In preparing communications with our community, AuSM will be intentional in considering audience language preferences for specific printed materials, social media posts, on our website, in e-mails, and in other forms in which we present public information. When audience or personal preference is not known, or when AuSM is referring to a large group of people, AuSM will default to person-first language.

If you are visiting AuSM and prefer that AuSM staff members use person-first, identity-first, or another form of address, please let an AuSM staff member know.

Functioning Language

AuSM recommends avoiding the terms “low-functioning” and “high-functioning” and “mild/severe” autism. These terms can be misleading. Someone who can hold down a job may struggle in other areas of their life. Alternatively, someone who uses a communication device may require no personal support. Additionally, someone’s ability to function can depend on context: the environment, the supports in place, their emotional state, and their level of stress. People’s abilities will change over time, whereas labels tend to be static. These labels often will be used to deny services to those seen as “high functioning” or to deny the agency and abilities of those seen as “low functioning.” Instead, you might describe the specific supports or challenges an individual has, talk about the accommodations they need, or simply refer to the individual as having autism unless more information is necessary.

Website and Social Media Posting Policy

In line with our mission, AuSM will share and promote events and information to the autism
community through the AuSM website, Facebook page, Twitter feed, and other social media provided that the events and information share our philosophy and support our goals:

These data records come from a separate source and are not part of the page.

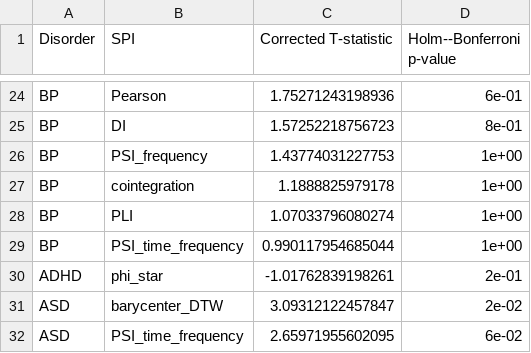
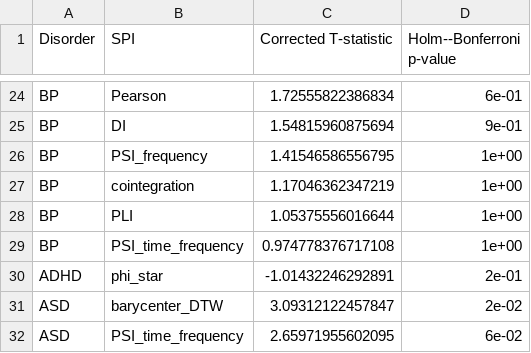
Before and after one commit to DynamicsAndNeuralSystems/fMRI_FeaturesDisorders, a CSV file: plots/tables/Table_S8_SPI_with_vs_without_intra_regional_dynamics_corrected_T_stats.csv, drawn as a sheet; only a part is shown, gaps mark what is left out; the diff covers the shown part only.

```diff
--- a/plots/tables/Table_S8_SPI_with_vs_without_intra_regional_dynamics_corrected_T_stats.csv
+++ b/plots/tables/Table_S8_SPI_with_vs_without_intra_regional_dynamics_corrected_T_stats.csv
@@ -24,8 +24,8 @@
-"BP","Pearson",1.75271243198936,"6e-01"
-"BP","DI",1.57252218756723,"8e-01"
-"BP","PSI_frequency",1.43774031227753,"1e+00"
-"BP","cointegration",1.1888825979178,"1e+00"
-"BP","PLI",1.07033796080274,"1e+00"
-"BP","PSI_time_frequency",0.990117954685044,"1e+00"
-"ADHD","phi_star",-1.01762839198261,"2e-01"
+"BP","Pearson",1.72555822386834,"6e-01"
+"BP","DI",1.54815960875694,"9e-01"
+"BP","PSI_frequency",1.41546586556795,"1e+00"
+"BP","cointegration",1.17046362347219,"1e+00"
+"BP","PLI",1.05375556016644,"1e+00"
+"BP","PSI_time_frequency",0.974778376717108,"1e+00"
+"ADHD","phi_star",-1.01432246292891,"2e-01"
 "ASD","barycenter_DTW",3.09312122457847,"2e-02"
```
Also changed, not shown: 35 edited cells elsewhere in this file, plots/tables/Table_S6_significant_pairwise_SPI_wise_results.csv, plots/tables/Table_S7_significant_pairwise_SPI_combined_with_intra_regional_dynamics_results.csv, 13 other files.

  • Inform and educate families, professionals, and the community about autism spectrum
    disorders and promising interventions that meet individual needs.
  • Advocate for appropriate services and rights for people with ASD and their families.
  • Support families and individuals through services and relationships.
  • Do not directly conflict with AuSM events and/or information.

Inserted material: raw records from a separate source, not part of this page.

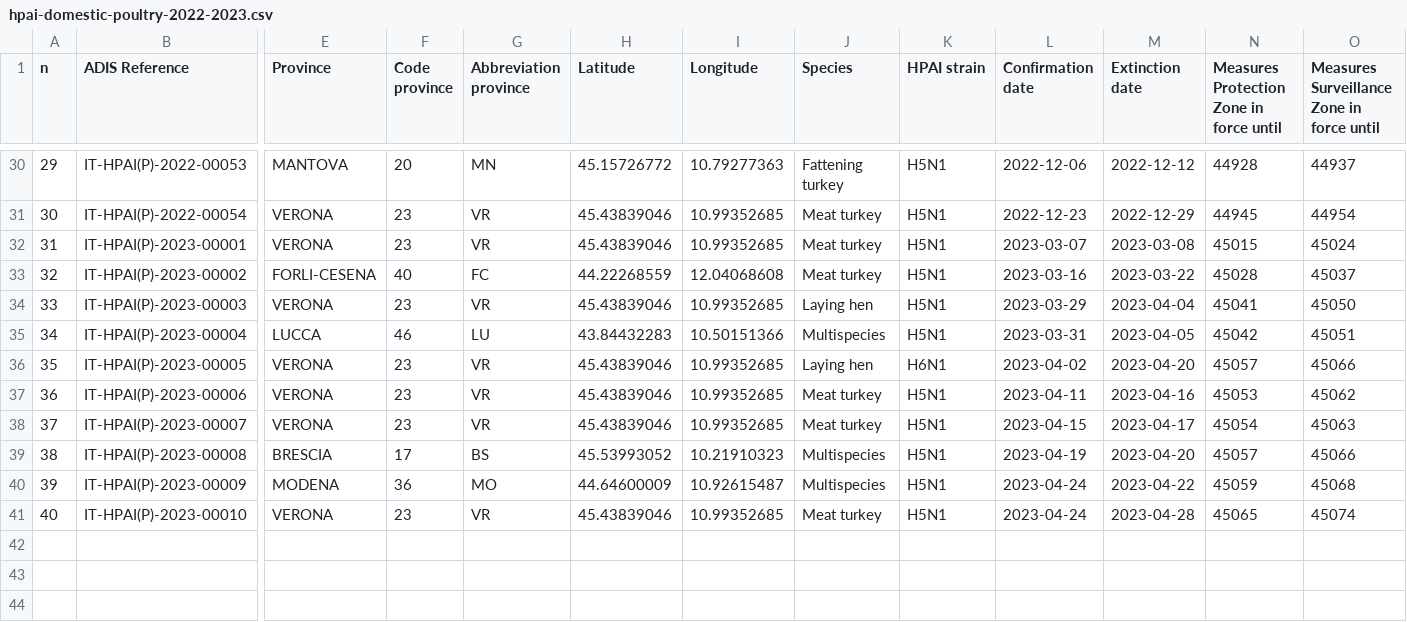
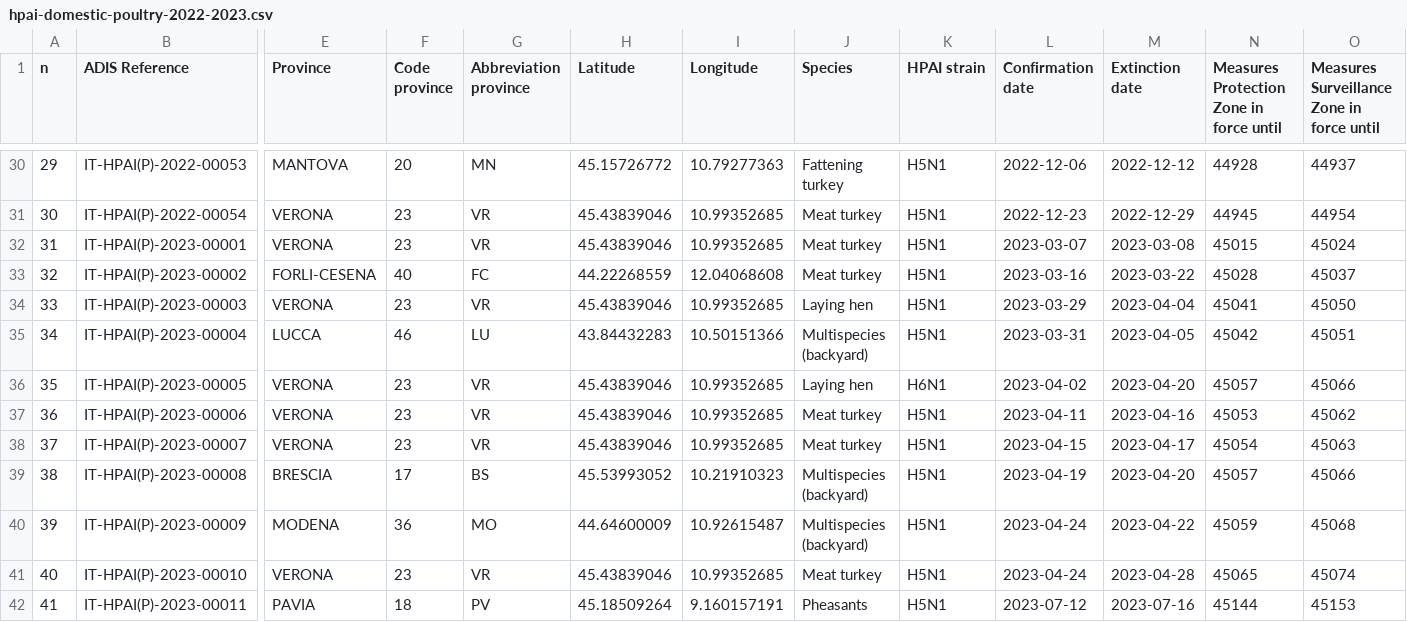
Before and after one commit to fbranda/avian-flu, a CSV file: Europe/Italy/HPAI/2022-2023/hpai-domestic-poultry-2022-2023.csv, drawn as a sheet; only a part is shown, gaps mark what is left out; rows hold the shown columns only; the diff covers the shown part only; the diff names each change by its address in the sheet, - before the commit and + after, or states it on an @@ line.

Commit message:
Add files via upload

```diff
--- a/Europe/Italy/HPAI/2022-2023/hpai-domestic-poultry-2022-2023.csv
+++ b/Europe/Italy/HPAI/2022-2023/hpai-domestic-poultry-2022-2023.csv
-J35 (Species): Multispecies
+J35 (Species): Multispecies (backyard)
-J39:J40 (Species): Multispecies
+J39:J40 (Species): Multispecies (backyard)
+row 42: 41 | IT-HPAI(P)-2023-00011 | PAVIA | 18 | PV | 45.18509264 | 9.160157191 | Pheasants | H5N1 | 2023-07-12 | 2023-07-16 | 45144 | 45153
```
Also changed, not shown: 10 edited cells elsewhere in this file.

If the above criteria are met, we will consider posting information as space allows. The length of time events and information are shared through AuSM’s website and social media is at the discretion of AuSM. AuSM is not responsible for reproductions of information taken from AuSM’s website and/or social media once the information is posted. AuSM reserves the right to remove or edit events and/or information from its website and/or social media without notice.